  7. I think it’s really cool that you like history. I personally don’t like it because I don’t hold much stock in things that I’m prone to forget two months down the line, but whatever floats your boat!

  8. Muz says:

    The lines are from up to down. You could see from the way that there’s a bit of excess to the right and bottom of the lines. If the person was drawing it from down to up, there’d be an excess at the top and left.

    My instinct wins raspberry

  9. wesh m says:

    That stair is not going anywhere!Whoever heard of a stair moving?!(escalators maybe.)

  10. Anonymous says:

    the asian vs western thing is really cool.

    i do it in my high school equivalent as a part of my course. along with art and bits of art history/aesthetic judgment.

    do you learn about artistic revolutions in 4.601 too? smile

  11. Jacob Herman says:

    Art History is a life changing subject. If you have never looked in the history and development of art, you must give it a chance. I was never inclined towards the social study end of the education spectrum but I must say I thoroughly enjoyed taking art history in high school. I can only imagine how the brilliant professors at MIT will make you realize what the artist was thinking, their background, and the significance of each individual piece. After I finished that class, I never looked at art the same way. Yes, its true that now I can look at a painting for an hour or two and just enjoy its splendor. Then I can come later and notice an entirely new detail that just makes the work even more tantalizing. But I must say that the most interesting part of analyzing pieces of art is trying to decipher what the artist was trying to portray and what state of mind he/she was in. Art History is a class all must try.

  12. dora&kayla says:

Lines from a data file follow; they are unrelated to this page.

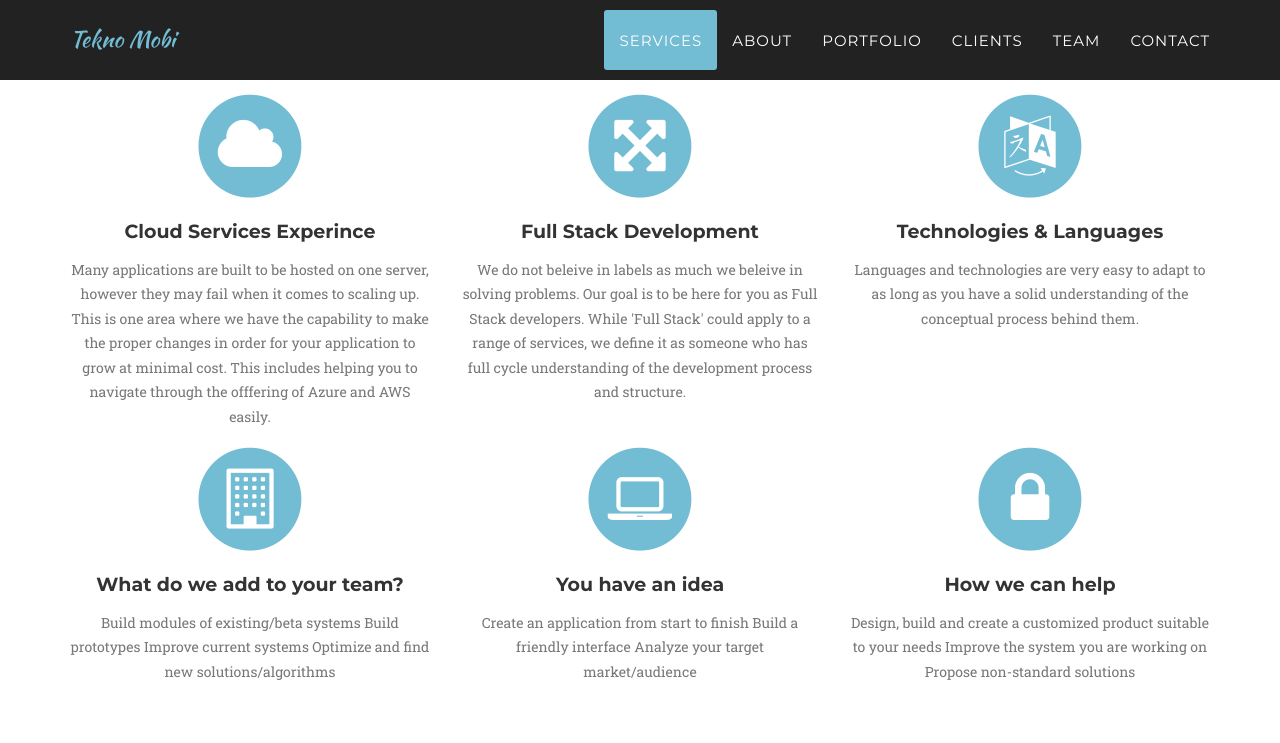
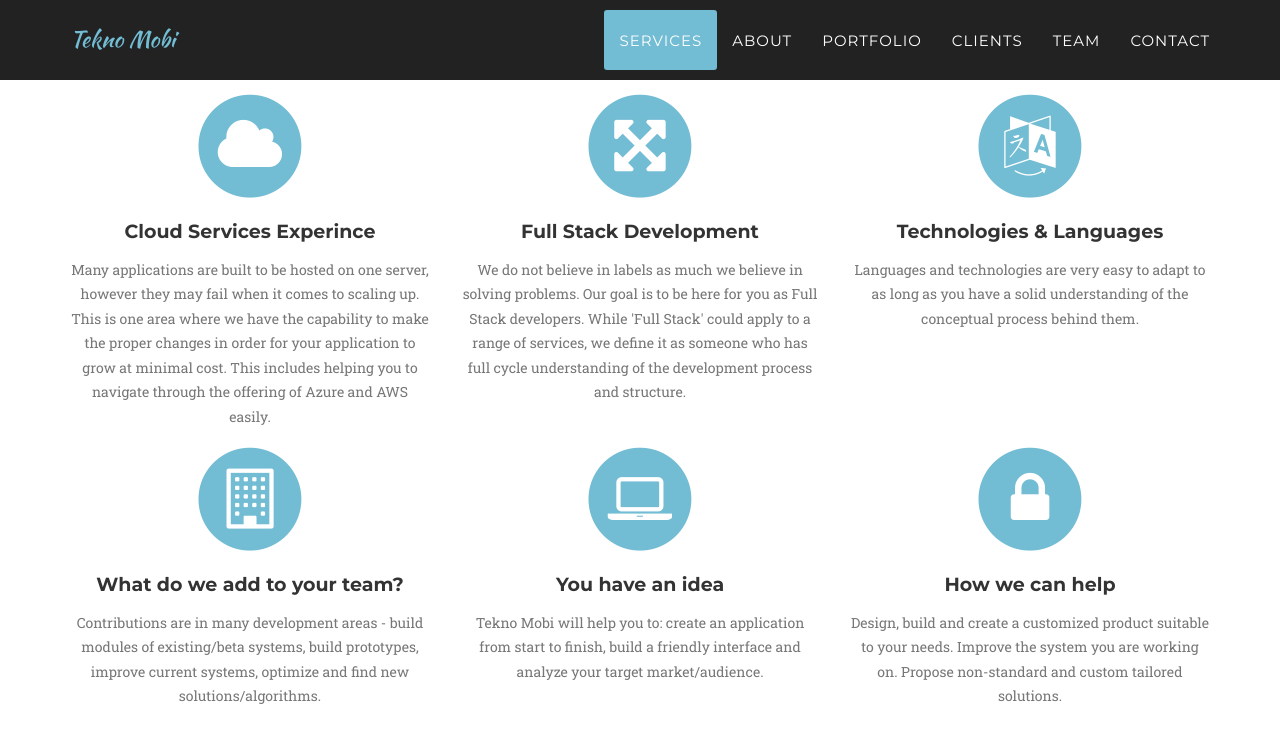
Before and after one commit to lnyousif/teknomobi, a Jekyll site: the page built from index.html, in a window 1280 px wide and 900 px high, scrolled down 996 px. Shown: the top 743 px of the window. Built offline with Jekyll 4.4.1, drawn with Linux system fonts in a browser that asks for light colours; some web fonts are replaced.

Commit message:
Update services.html

```diff
--- a/_includes/services.html
+++ b/_includes/services.html
@@ -14,7 +14,7 @@
                         <i class="fa fa-cloud fa-stack-1x fa-inverse"></i>
                     </span>
                     <h4 class="service-heading">Cloud Services Experince</h4>
-                    <p class="text-muted">Many applications are built to be hosted on one server, however they may fail when it comes to scaling up. This is one area where we have the capability to make the proper changes in order for your application to grow at minimal cost. This includes helping you to navigate through the offfering of Azure and AWS easily.</p>
+                    <p class="text-muted">Many applications are built to be hosted on one server, however they may fail when it comes to scaling up. This is one area where we have the capability to make the proper changes in order for your application to grow at minimal cost. This includes helping you to navigate through the offering of Azure and AWS easily.</p>
                 </div>
                 <div class="col-md-4">
                     <span class="fa-stack fa-4x">
@@ -22,7 +22,7 @@
                         <i class="fa fa-arrows-alt fa-stack-1x fa-inverse"></i>
                     </span>
                     <h4 class="service-heading">Full Stack Development</h4>
-                    <p class="text-muted">We do not beleive in labels as much we beleive in solving problems. Our goal is to be here for you as Full Stack developers. While 'Full Stack' could apply to a range of services, we define it as someone who has full cycle understanding of the development process and structure.</p>
+                    <p class="text-muted">We do not believe in labels as much we believe in solving problems. Our goal is to be here for you as Full Stack developers. While 'Full Stack' could apply to a range of services, we define it as someone who has full cycle understanding of the development process and structure.</p>
                 </div>
                 <div class="col-md-4">
                     <span class="fa-stack fa-4x">
@@ -40,10 +40,7 @@
                         <i class="fa fa-building-o fa-stack-1x fa-inverse"></i>
                     </span>
                     <h4 class="service-heading">What do we add to your team?</h4>
-                    <p class="text-muted">Build modules of existing/beta systems
-                    Build prototypes
-                    Improve current systems
-                    Optimize and find new solutions/algorithms</p>
+                    <p class="text-muted">Contributions are in many development areas - build modules of existing/beta systems, build prototypes, improve current systems, optimize and find new solutions/algorithms.</p>
                 </div>
                 <div class="col-md-4">
                     <span class="fa-stack fa-4x">
@@ -51,9 +48,7 @@
                         <i class="fa fa-laptop fa-stack-1x fa-inverse"></i>
                     </span>
                     <h4 class="service-heading">You have an idea</h4>
-                    <p class="text-muted">Create an application from start to finish
-                    Build a friendly interface
-                    Analyze your target market/audience</p>
+                    <p class="text-muted">Tekno Mobi will help you to: create an application from start to finish, build a friendly interface and analyze your target market/audience.</p>
                 </div>
                 <div class="col-md-4">
                     <span class="fa-stack fa-4x">
@@ -61,9 +56,7 @@
                         <i class="fa fa-lock fa-stack-1x fa-inverse"></i>
                     </span>
                     <h4 class="service-heading">How we can help</h4>
-                    <p class="text-muted">Design, build and create a customized product suitable to your needs
-                    Improve the system you are working on
-                    Propose non-standard solutions</p>
+                    <p class="text-muted">Design, build and create a customized product suitable to your needs. Improve the system you are working on. Propose non-standard and custom tailored solutions.</p>
                 </div>
             </div>
         </div>
```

    OMG… That was the most exciting post we have ever read!!! Good job! We used to love History in high school as well!!! WOW! We have so many things in common Chris!!!!

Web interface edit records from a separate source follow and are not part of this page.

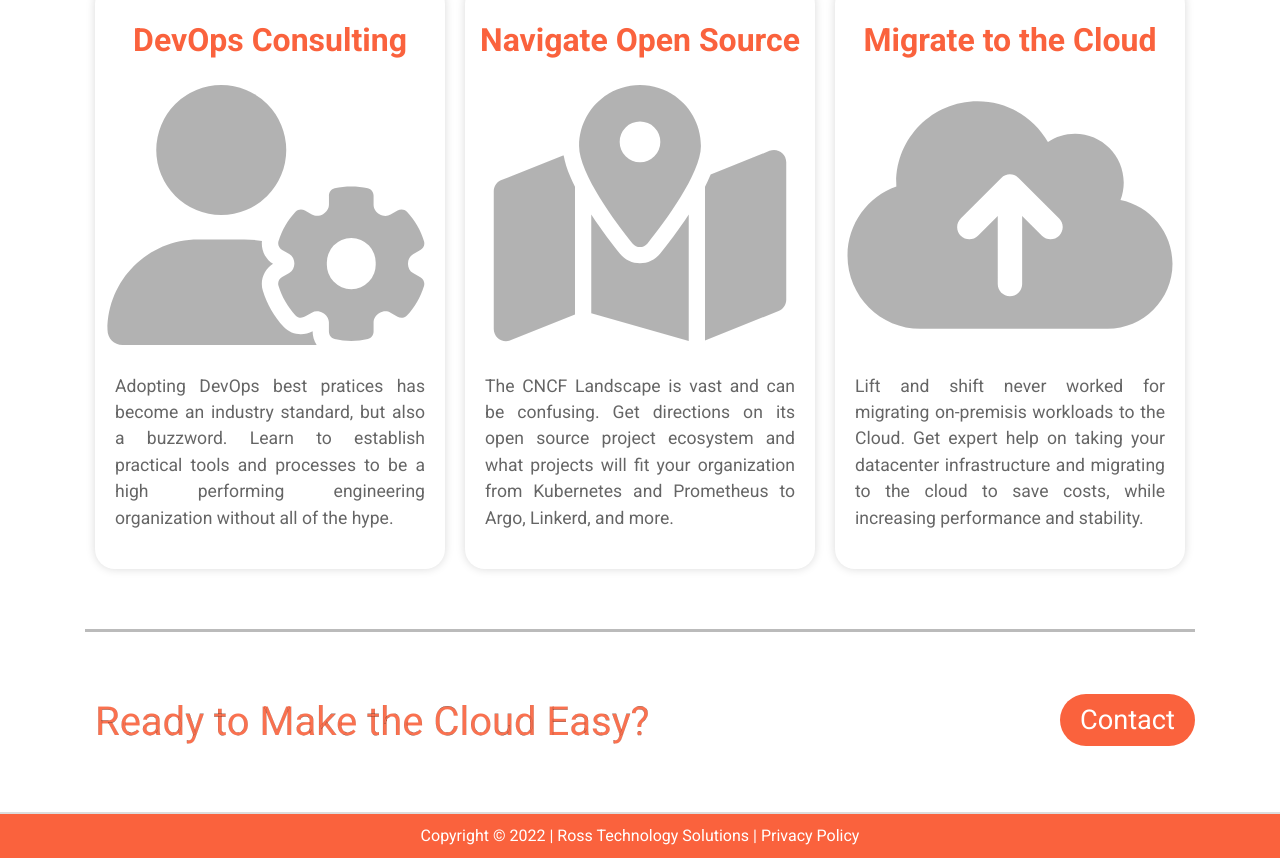
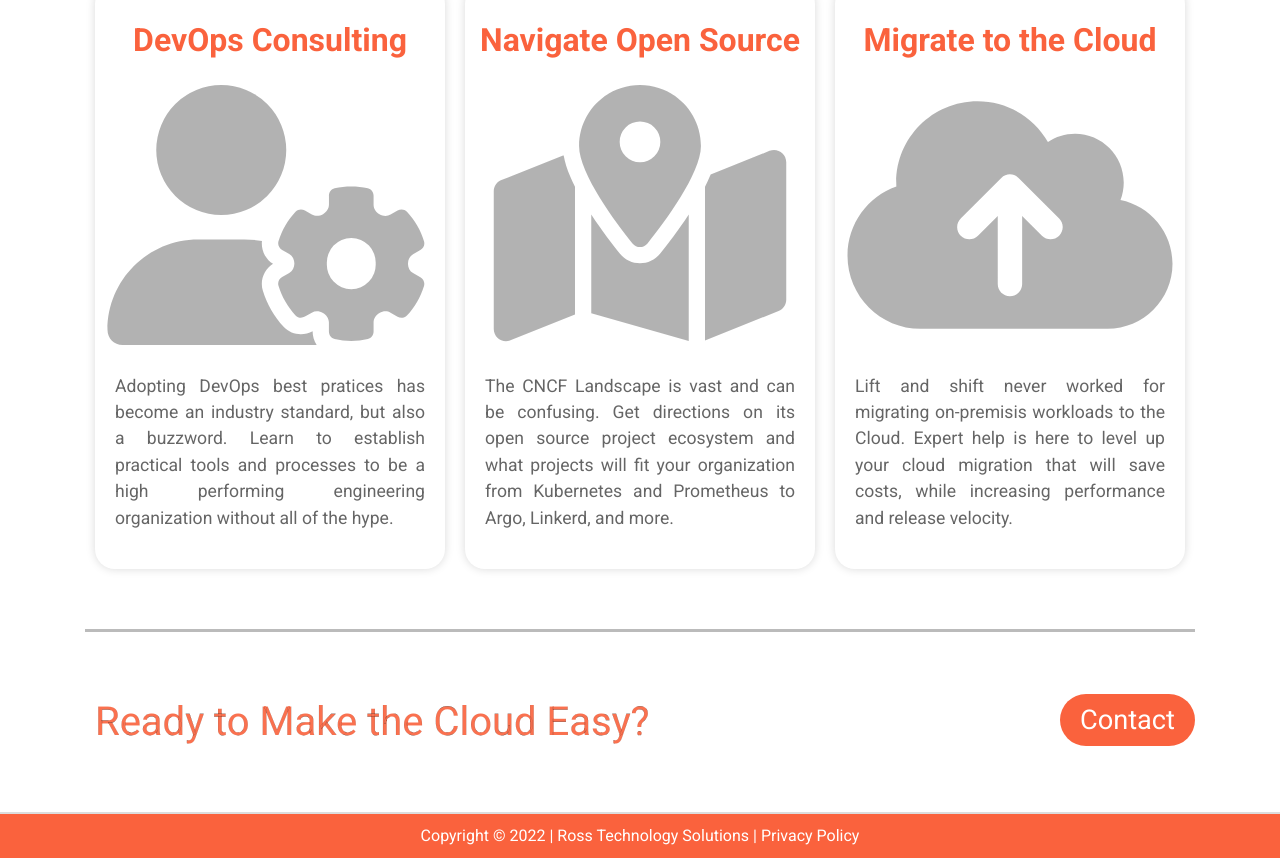
Before and after one commit to rosstechnologysolutions/website, a Gatsby site: page / in a window 1280 px wide. Shown: the part 922-1780 px from the top of the page. Built offline with nearby package versions, Linux system fonts and the light colour scheme; Gatsby itself is replaced by a stand-in of ours.

Commit message:
tweak to copywriting.

```diff
--- a/src/components/Services/CloudMigration.js
+++ b/src/components/Services/CloudMigration.js
@@ -59,7 +59,7 @@ export default function CloudMigrationServices() {
             <div className="icon-box">
                 <FontAwesomeIcon className="icon" icon={faCloudArrowUp}/>
             </div>
-            <p>Lift and shift never worked for migrating on-premisis workloads to the Cloud. Get expert help on taking your datacenter infrastructure and migrating to the cloud to save costs, while increasing performance and stability.</p>
+            <p>Lift and shift never worked for migrating on-premisis workloads to the Cloud. Expert help is here to level up your cloud migration that will save costs, while increasing performance and release velocity.</p>
         </StyledDevOps>
     )
 };
```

  13. Aditi says:


    I’m bombing my physics quiz tomorrow

    wish me luck

    yay art

    freshmen arent crazy


    we love you all!

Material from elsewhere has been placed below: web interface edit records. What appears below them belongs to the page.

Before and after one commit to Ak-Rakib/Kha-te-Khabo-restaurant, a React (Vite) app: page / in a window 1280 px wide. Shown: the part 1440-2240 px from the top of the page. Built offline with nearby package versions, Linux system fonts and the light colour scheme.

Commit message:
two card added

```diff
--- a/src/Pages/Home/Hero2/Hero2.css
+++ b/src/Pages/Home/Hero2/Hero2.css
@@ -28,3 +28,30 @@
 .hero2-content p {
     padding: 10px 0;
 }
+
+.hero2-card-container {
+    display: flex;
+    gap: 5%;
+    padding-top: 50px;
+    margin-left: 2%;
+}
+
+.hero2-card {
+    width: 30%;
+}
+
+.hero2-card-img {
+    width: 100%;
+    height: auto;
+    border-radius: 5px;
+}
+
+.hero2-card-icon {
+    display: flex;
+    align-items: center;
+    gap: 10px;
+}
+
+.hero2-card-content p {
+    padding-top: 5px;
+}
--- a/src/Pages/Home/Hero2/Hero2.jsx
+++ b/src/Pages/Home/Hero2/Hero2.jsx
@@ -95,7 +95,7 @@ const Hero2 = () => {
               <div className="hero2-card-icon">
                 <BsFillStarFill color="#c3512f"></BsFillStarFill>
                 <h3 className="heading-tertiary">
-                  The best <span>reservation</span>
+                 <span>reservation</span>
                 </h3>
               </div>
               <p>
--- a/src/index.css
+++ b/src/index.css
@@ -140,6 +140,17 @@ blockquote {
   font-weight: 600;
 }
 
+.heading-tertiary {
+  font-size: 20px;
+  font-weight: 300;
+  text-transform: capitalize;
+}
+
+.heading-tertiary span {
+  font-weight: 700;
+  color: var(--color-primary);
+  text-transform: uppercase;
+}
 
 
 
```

    adi v-0

  14. Aditi says:

    *THAT* was *not* me

    Dora is evul


  15. Piper says:

    If either side lacked the final flat line, I would’ve considered that the ending.

    … is that strange?

  16. Shreya says:

    Hmm, Art History does sound very interesting. Wish that subject existed in our high school :(
    Simply loved the way you write.

  17. Banerjee says:

    Nice post!! Love the way you started of with that little story. Unique.

  18. Rohan says:

    It is very encouraging to see the “well-rounded” nature of MIT’s course offerings and the students that take them. Have you enrolled in any other humanities classes at MIT? What did you think of them?

  19. José P. says:

    The velocity of the “lines” relative to the whole image is zero, so the “lines” aren’t really ‘going’ anywhere (right now). :D

  20. deng says:

    when I saw the lines, I was scrolling down on the computer… so I saw the top part first, which is originally why I thought it was up to down. but that explanation works too. though (at least for Chinese) only traditional writing is from right to left.

    alright. I just contradicted myself a bit, but that’s just how my thought process works :-D

  21. Anxious says:

    Have ALL the My MIT accounts of the last admissions cycle been deleted yet? I want to reapply but am having trouble doing so.